I’m also trying to get the Links page here into some kind of shape this morning. Some of it was horribly out of date (anyone remember “Mike Duffy Live” or “Politics with Don Newman”?), and the newer media compendia needed to be added in, along with links to the new mapping resources at

New Do-It-Yourself Election Prediction Simulator Available

July 17th, 2009 | 2 Comments

For the serious DIY election predicticators amongst you, at least those using real computers PCs (wink), comes a new tool from the Paulitics website. Built using VBA for use in Microsoft Excel, it draws on previous election results to generate seat projections using two different methodologies (arithmetic and geometric) and contains a handy reference to Paulitics’ own index of the latest public poll results.
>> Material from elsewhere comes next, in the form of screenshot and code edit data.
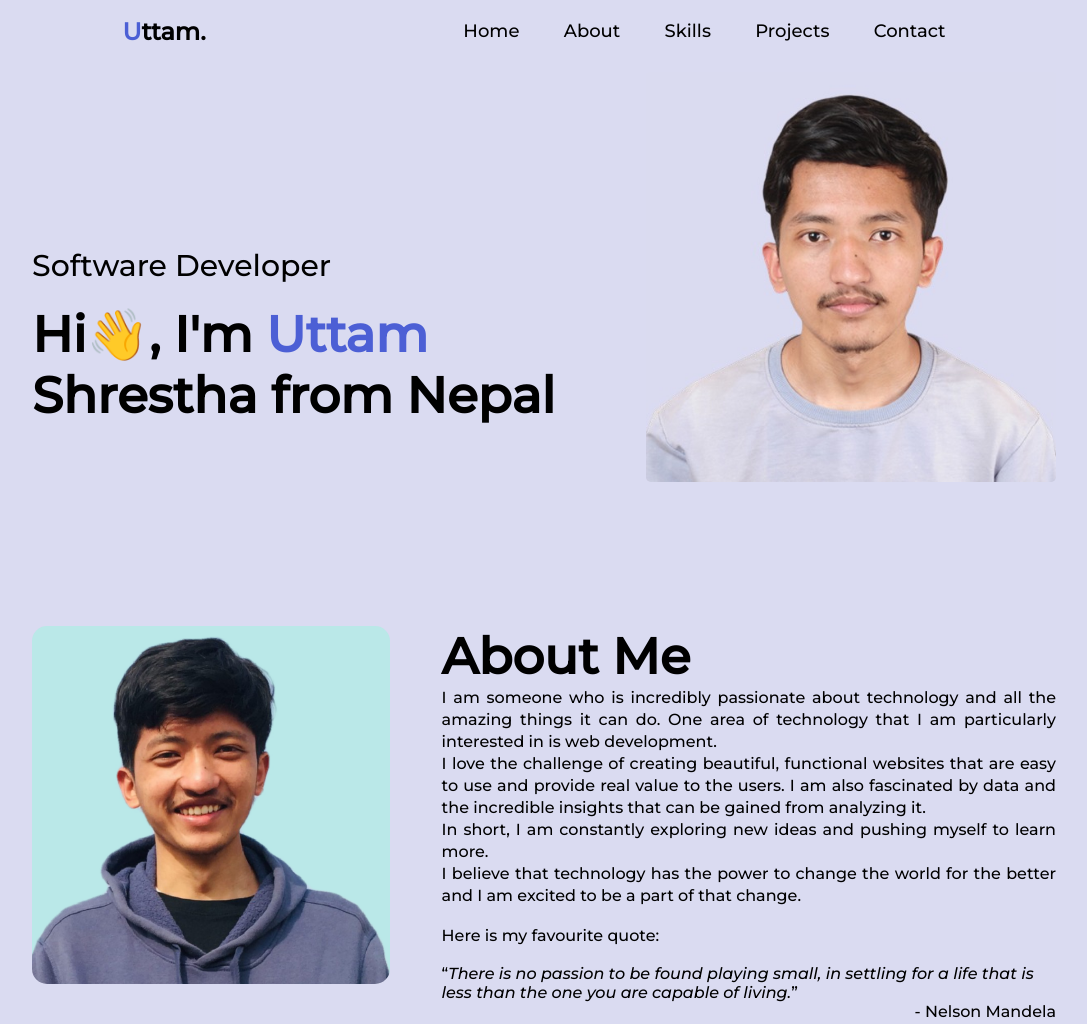
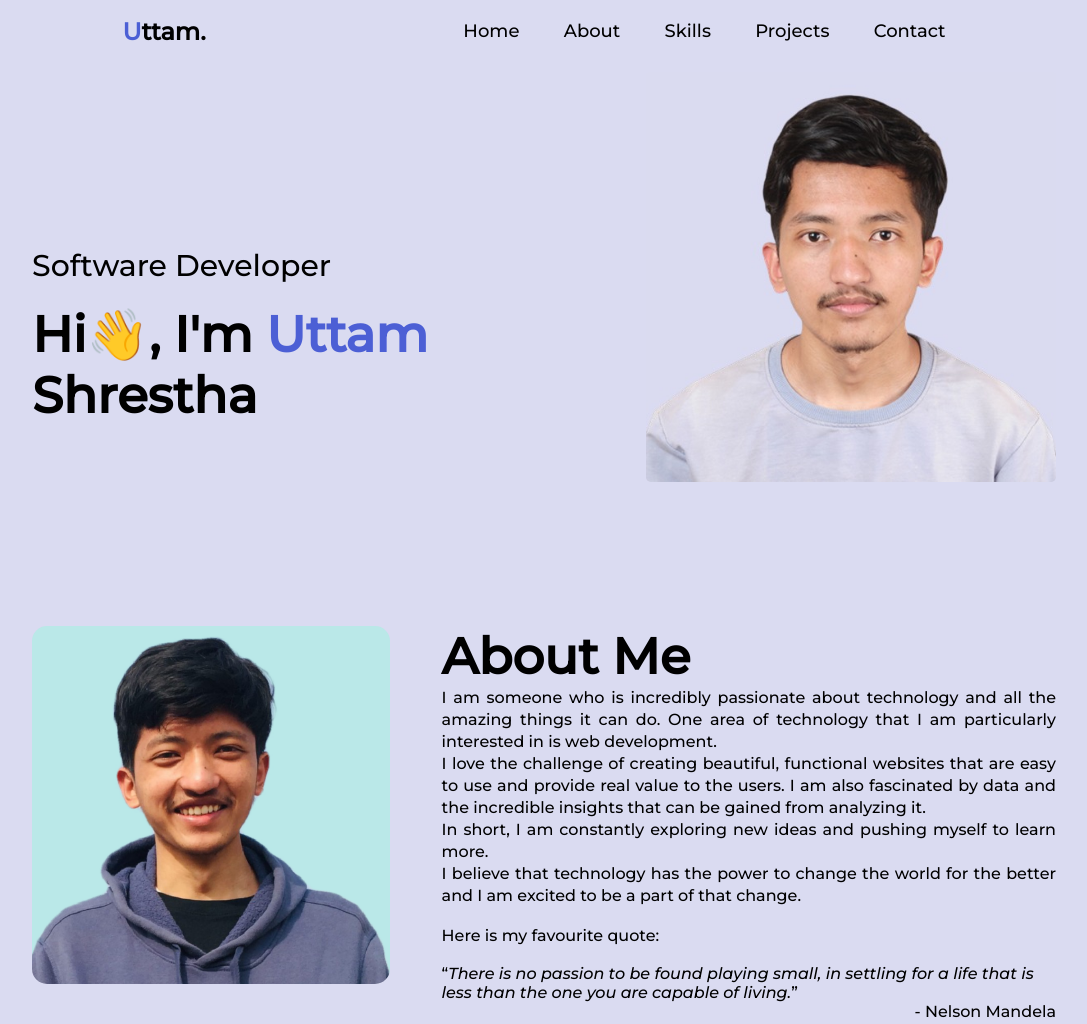
Before and after one commit to uttamshr10/site, a plain HTML site: page index.html in a window 1280 px wide. Shown: the top 1024 px of the page, without its empty margins (96-1183 px from the left). Drawn offline with Linux system fonts and the light colour scheme.

Commit message:
Update index.html

```diff
--- a/index.html
+++ b/index.html
@@ -36,7 +36,7 @@
             <img class="main-image" draggable="false" src="essentials/uttamshr-grey.jpg" alt="adminimage">
             <div class="header-text">
                 <p>Software Developer</p>
-                <h1>Hi👋, I'm <span>Uttam</span><br>Shrestha from Nepal</h1>
+                <h1>Hi👋, I'm <span>Uttam</span><br>Shrestha</h1>
             </div>
         </div>
     </div>
```
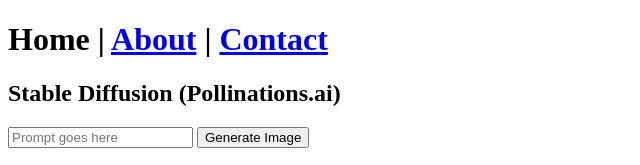
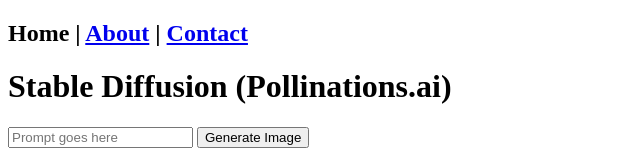
Before and after one commit to George-Amgad/AI, a plain HTML site: page index.html in a window 1280 px wide. Shown: the top 165 px of the page, without its empty margins (0-640 px from the left). Drawn offline with Linux system fonts and the light colour scheme.

Commit message:
fixed the size of the navigation bar and the main header

```diff
--- a/index.html
+++ b/index.html
@@ -5,8 +5,8 @@
   <title>Stable Diffusion Demo with Loading</title>
 </head>
 <body>
-  <h1> Home | <a href="about.htm">About</a> | <a href="contact.htm">Contact</a> </h1>
-  <h2>Stable Diffusion (Pollinations.ai)</h2>
+  <h2> Home | <a href="about.htm">About</a> | <a href="contact.htm">Contact</a> </h2>
+  <h1>Stable Diffusion (Pollinations.ai)</h1>
   <input id="prompt" type="text" placeholder="Prompt goes here" />
   <button id="generate">Generate Image</button>
   <p id="loading" style="display: none;">Please wait while the AI generates the image…</p>
```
I can’t tell what variables are going into the projections, and whether he’s taking turnout and regional differences within provinces into account, but certainly you can enter your own guesses region by region, generate the overall outcomes, and then save the result.

Seat projections are very popular these days, but I don’t think they take every important variable into account, such as incumbency (e.g., Egmont, PE), turnout (e.g., Mississauga – Erindale, ON) or candidate selection (e.g., Central Nova, NS or St. John’s East, NL). If political parties planned their strategies based only on horse-race polling numbers published in the mainstream media and past results, I think they’d be very foolish. Still the exercise is worthwhile, and this looks to be a fun-filled way to pass the hours for political junkies.

Bravo to Paulitics for a well-executed project. I’m adding it to my list of links as well (something that also looks like it needs a bit of a summer cleanup).